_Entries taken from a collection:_
────────

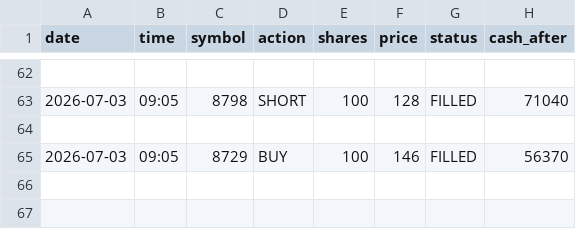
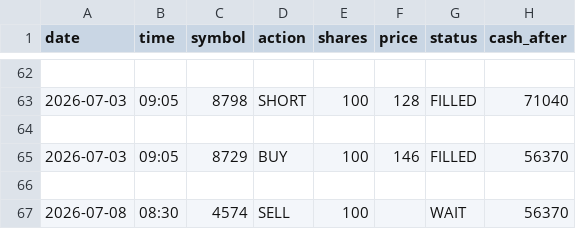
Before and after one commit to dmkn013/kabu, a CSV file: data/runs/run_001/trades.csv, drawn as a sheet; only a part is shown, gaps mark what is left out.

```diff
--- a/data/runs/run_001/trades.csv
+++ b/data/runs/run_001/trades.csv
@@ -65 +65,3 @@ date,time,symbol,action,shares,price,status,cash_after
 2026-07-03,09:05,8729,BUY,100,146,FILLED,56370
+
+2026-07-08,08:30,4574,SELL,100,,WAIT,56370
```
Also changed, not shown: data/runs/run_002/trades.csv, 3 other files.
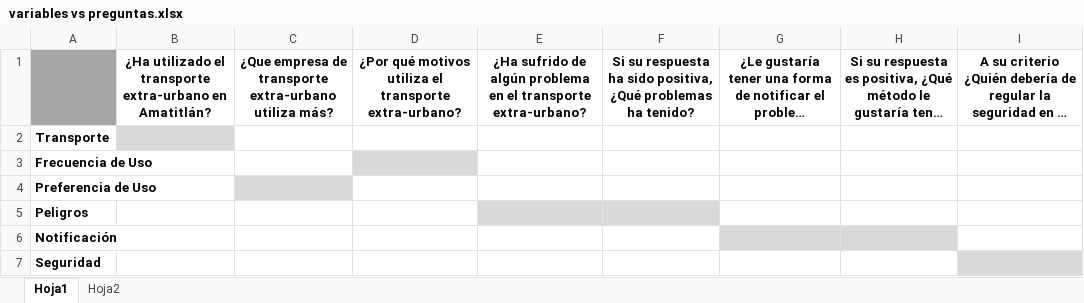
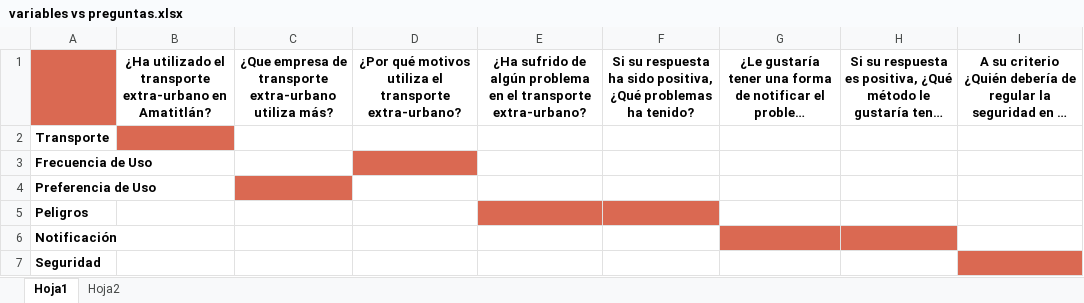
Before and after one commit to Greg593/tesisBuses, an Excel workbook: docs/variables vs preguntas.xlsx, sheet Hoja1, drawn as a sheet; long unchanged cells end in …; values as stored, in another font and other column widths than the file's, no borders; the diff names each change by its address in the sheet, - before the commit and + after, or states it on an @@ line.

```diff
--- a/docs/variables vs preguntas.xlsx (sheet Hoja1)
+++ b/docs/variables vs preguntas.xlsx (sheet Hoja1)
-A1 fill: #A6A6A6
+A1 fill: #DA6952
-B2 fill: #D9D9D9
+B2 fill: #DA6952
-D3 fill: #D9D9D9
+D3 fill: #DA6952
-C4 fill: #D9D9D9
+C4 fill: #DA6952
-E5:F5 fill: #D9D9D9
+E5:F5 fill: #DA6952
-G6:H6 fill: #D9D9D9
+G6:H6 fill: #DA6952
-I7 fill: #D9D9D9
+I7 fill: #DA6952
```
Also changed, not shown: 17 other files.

────────

_DESCRIPTION OF THE TASK:_ Copy every record above exactly, leaving out any pictures.

_TASK RESULT:_
Before and after one commit to dmkn013/kabu, a CSV file: data/runs/run_001/trades.csv, drawn as a sheet; only a part is shown, gaps mark what is left out.

```diff
--- a/data/runs/run_001/trades.csv
+++ b/data/runs/run_001/trades.csv
@@ -65 +65,3 @@ date,time,symbol,action,shares,price,status,cash_after
 2026-07-03,09:05,8729,BUY,100,146,FILLED,56370
+
+2026-07-08,08:30,4574,SELL,100,,WAIT,56370
```
Also changed, not shown: data/runs/run_002/trades.csv, 3 other files.
Before and after one commit to Greg593/tesisBuses, an Excel workbook: docs/variables vs preguntas.xlsx, sheet Hoja1, drawn as a sheet; long unchanged cells end in …; values as stored, in another font and other column widths than the file's, no borders; the diff names each change by its address in the sheet, - before the commit and + after, or states it on an @@ line.

```diff
--- a/docs/variables vs preguntas.xlsx (sheet Hoja1)
+++ b/docs/variables vs preguntas.xlsx (sheet Hoja1)
-A1 fill: #A6A6A6
+A1 fill: #DA6952
-B2 fill: #D9D9D9
+B2 fill: #DA6952
-D3 fill: #D9D9D9
+D3 fill: #DA6952
-C4 fill: #D9D9D9
+C4 fill: #DA6952
-E5:F5 fill: #D9D9D9
+E5:F5 fill: #DA6952
-G6:H6 fill: #D9D9D9
+G6:H6 fill: #DA6952
-I7 fill: #D9D9D9
+I7 fill: #DA6952
```
Also changed, not shown: 17 other files.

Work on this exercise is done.